Assigned task: In the listing below, a line holding "to stockaitkenwaterman/reverse-repo, a" and a line holding "as a sheet." mark the range. Retype both exactly, with all lines between them.

========

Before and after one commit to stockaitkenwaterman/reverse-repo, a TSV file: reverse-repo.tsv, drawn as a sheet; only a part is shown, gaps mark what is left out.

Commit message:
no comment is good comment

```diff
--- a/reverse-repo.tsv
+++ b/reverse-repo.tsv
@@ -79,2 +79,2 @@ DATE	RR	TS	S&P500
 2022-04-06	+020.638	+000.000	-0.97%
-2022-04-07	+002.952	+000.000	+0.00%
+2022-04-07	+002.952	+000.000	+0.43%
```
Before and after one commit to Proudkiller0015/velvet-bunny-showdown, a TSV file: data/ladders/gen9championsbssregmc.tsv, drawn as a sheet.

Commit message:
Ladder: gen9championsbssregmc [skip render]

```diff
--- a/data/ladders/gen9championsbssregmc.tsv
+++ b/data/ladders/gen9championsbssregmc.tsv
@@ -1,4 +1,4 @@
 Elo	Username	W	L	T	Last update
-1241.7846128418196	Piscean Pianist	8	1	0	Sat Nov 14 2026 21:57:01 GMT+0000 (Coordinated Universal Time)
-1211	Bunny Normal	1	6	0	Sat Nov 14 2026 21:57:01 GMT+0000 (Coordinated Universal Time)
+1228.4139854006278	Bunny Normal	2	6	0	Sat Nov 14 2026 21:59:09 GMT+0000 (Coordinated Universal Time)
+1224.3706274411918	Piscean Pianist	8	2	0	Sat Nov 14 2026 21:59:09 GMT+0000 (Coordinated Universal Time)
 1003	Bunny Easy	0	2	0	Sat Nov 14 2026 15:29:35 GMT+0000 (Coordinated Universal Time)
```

========

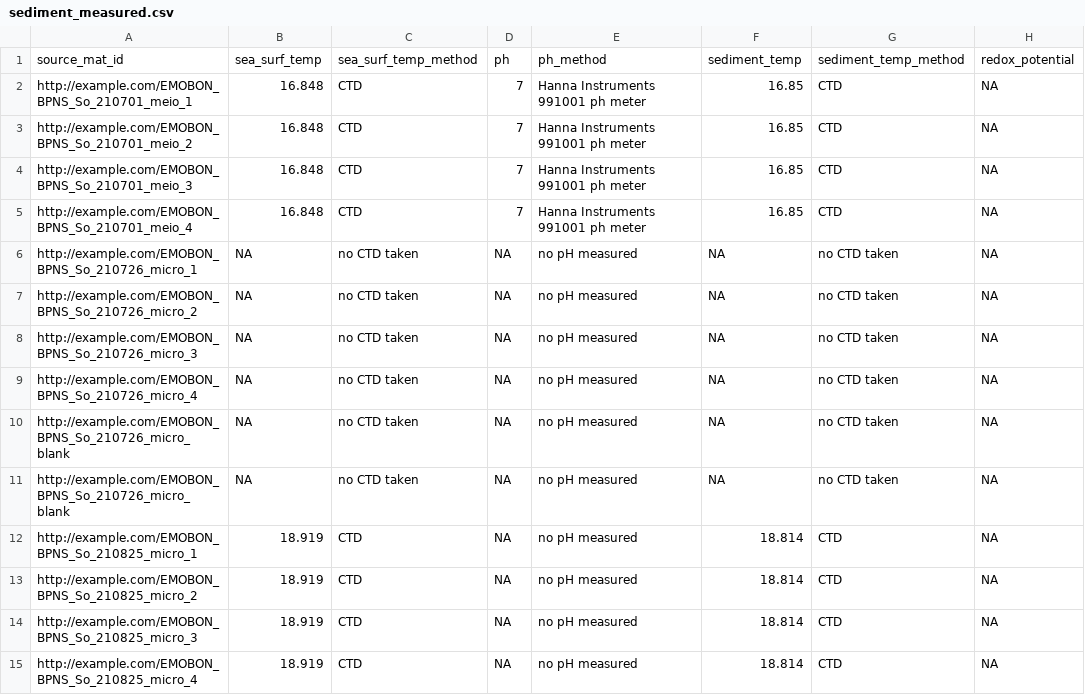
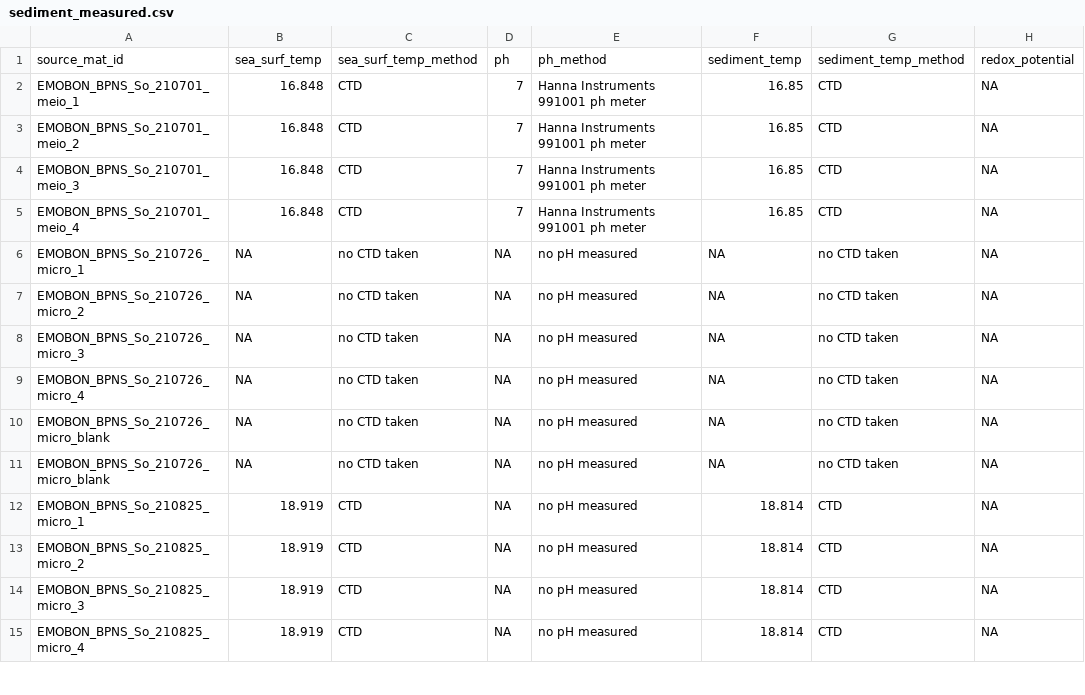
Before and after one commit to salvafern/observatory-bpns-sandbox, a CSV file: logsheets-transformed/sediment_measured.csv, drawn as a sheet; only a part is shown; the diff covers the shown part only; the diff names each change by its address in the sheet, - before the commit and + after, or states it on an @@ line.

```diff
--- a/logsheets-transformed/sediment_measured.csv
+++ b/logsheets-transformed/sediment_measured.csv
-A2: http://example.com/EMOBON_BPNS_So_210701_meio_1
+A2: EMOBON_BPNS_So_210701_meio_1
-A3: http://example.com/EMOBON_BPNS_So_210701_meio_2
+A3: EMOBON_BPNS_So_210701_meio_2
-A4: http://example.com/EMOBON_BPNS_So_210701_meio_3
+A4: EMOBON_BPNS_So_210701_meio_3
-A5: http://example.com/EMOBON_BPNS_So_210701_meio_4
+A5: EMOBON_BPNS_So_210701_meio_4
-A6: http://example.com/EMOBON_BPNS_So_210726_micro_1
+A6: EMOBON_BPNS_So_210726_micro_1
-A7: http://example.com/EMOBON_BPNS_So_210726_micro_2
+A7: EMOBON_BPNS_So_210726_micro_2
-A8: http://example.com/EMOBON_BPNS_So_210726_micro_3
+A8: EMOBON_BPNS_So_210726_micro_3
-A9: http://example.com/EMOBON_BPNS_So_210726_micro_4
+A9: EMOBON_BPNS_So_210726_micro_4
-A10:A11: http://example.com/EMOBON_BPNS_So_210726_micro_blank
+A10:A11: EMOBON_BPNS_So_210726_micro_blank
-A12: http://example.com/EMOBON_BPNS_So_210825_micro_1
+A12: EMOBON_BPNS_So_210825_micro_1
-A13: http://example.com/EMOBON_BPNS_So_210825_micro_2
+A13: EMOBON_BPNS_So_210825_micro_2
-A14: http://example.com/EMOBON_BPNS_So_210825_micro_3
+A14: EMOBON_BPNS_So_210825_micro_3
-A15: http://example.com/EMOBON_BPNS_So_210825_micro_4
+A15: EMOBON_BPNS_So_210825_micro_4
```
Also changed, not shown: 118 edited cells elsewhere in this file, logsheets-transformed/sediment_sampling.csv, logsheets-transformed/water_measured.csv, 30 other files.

========

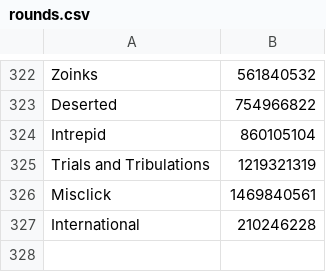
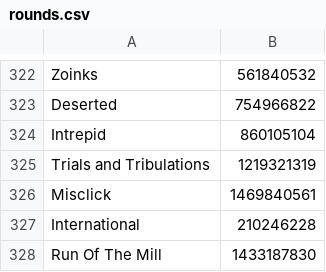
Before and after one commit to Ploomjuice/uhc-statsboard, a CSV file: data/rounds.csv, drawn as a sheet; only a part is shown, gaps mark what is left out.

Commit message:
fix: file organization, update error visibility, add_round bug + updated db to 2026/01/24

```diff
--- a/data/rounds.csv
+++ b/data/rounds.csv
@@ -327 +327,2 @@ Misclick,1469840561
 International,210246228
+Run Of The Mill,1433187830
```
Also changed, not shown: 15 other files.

========

Exercise answer:
Before and after one commit to stockaitkenwaterman/reverse-repo, a TSV file: reverse-repo.tsv, drawn as a sheet; only a part is shown, gaps mark what is left out.

Commit message:
no comment is good comment

```diff
--- a/reverse-repo.tsv
+++ b/reverse-repo.tsv
@@ -79,2 +79,2 @@ DATE	RR	TS	S&P500
 2022-04-06	+020.638	+000.000	-0.97%
-2022-04-07	+002.952	+000.000	+0.00%
+2022-04-07	+002.952	+000.000	+0.43%
```
Before and after one commit to Proudkiller0015/velvet-bunny-showdown, a TSV file: data/ladders/gen9championsbssregmc.tsv, drawn as a sheet.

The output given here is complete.